- [What to do]:
Please restate the following records word for word.

[Dataset entries]
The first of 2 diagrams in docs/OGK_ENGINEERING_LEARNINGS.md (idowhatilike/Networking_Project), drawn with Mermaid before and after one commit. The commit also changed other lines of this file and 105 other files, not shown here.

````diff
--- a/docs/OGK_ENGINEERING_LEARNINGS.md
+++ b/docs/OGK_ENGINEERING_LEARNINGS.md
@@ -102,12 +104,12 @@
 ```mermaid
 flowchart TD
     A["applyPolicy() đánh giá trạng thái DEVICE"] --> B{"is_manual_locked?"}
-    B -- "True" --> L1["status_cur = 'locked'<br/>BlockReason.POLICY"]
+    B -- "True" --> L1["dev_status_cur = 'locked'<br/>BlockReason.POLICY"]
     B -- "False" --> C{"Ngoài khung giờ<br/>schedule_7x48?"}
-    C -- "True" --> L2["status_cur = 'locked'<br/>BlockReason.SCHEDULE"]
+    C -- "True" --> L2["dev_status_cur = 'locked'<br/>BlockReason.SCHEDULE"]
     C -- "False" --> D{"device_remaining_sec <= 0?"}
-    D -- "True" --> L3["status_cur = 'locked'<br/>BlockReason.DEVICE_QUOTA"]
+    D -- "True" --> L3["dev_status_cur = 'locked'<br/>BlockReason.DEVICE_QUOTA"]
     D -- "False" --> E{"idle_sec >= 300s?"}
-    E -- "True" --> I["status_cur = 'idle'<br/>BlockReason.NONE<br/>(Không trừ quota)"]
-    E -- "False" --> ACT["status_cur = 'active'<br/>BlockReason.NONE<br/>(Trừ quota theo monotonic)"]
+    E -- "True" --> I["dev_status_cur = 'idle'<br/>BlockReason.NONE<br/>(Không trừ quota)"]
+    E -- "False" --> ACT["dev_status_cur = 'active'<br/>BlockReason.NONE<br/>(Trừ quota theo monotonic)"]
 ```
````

- [Answer for the task]:
The first of 2 diagrams in docs/OGK_ENGINEERING_LEARNINGS.md (idowhatilike/Networking_Project), drawn with Mermaid before and after one commit. The commit also changed other lines of this file and 105 other files, not shown here.

````diff
--- a/docs/OGK_ENGINEERING_LEARNINGS.md
+++ b/docs/OGK_ENGINEERING_LEARNINGS.md
@@ -102,12 +104,12 @@
 ```mermaid
 flowchart TD
     A["applyPolicy() đánh giá trạng thái DEVICE"] --> B{"is_manual_locked?"}
-    B -- "True" --> L1["status_cur = 'locked'<br/>BlockReason.POLICY"]
+    B -- "True" --> L1["dev_status_cur = 'locked'<br/>BlockReason.POLICY"]
     B -- "False" --> C{"Ngoài khung giờ<br/>schedule_7x48?"}
-    C -- "True" --> L2["status_cur = 'locked'<br/>BlockReason.SCHEDULE"]
+    C -- "True" --> L2["dev_status_cur = 'locked'<br/>BlockReason.SCHEDULE"]
     C -- "False" --> D{"device_remaining_sec <= 0?"}
-    D -- "True" --> L3["status_cur = 'locked'<br/>BlockReason.DEVICE_QUOTA"]
+    D -- "True" --> L3["dev_status_cur = 'locked'<br/>BlockReason.DEVICE_QUOTA"]
     D -- "False" --> E{"idle_sec >= 300s?"}
-    E -- "True" --> I["status_cur = 'idle'<br/>BlockReason.NONE<br/>(Không trừ quota)"]
-    E -- "False" --> ACT["status_cur = 'active'<br/>BlockReason.NONE<br/>(Trừ quota theo monotonic)"]
+    E -- "True" --> I["dev_status_cur = 'idle'<br/>BlockReason.NONE<br/>(Không trừ quota)"]
+    E -- "False" --> ACT["dev_status_cur = 'active'<br/>BlockReason.NONE<br/>(Trừ quota theo monotonic)"]
 ```
````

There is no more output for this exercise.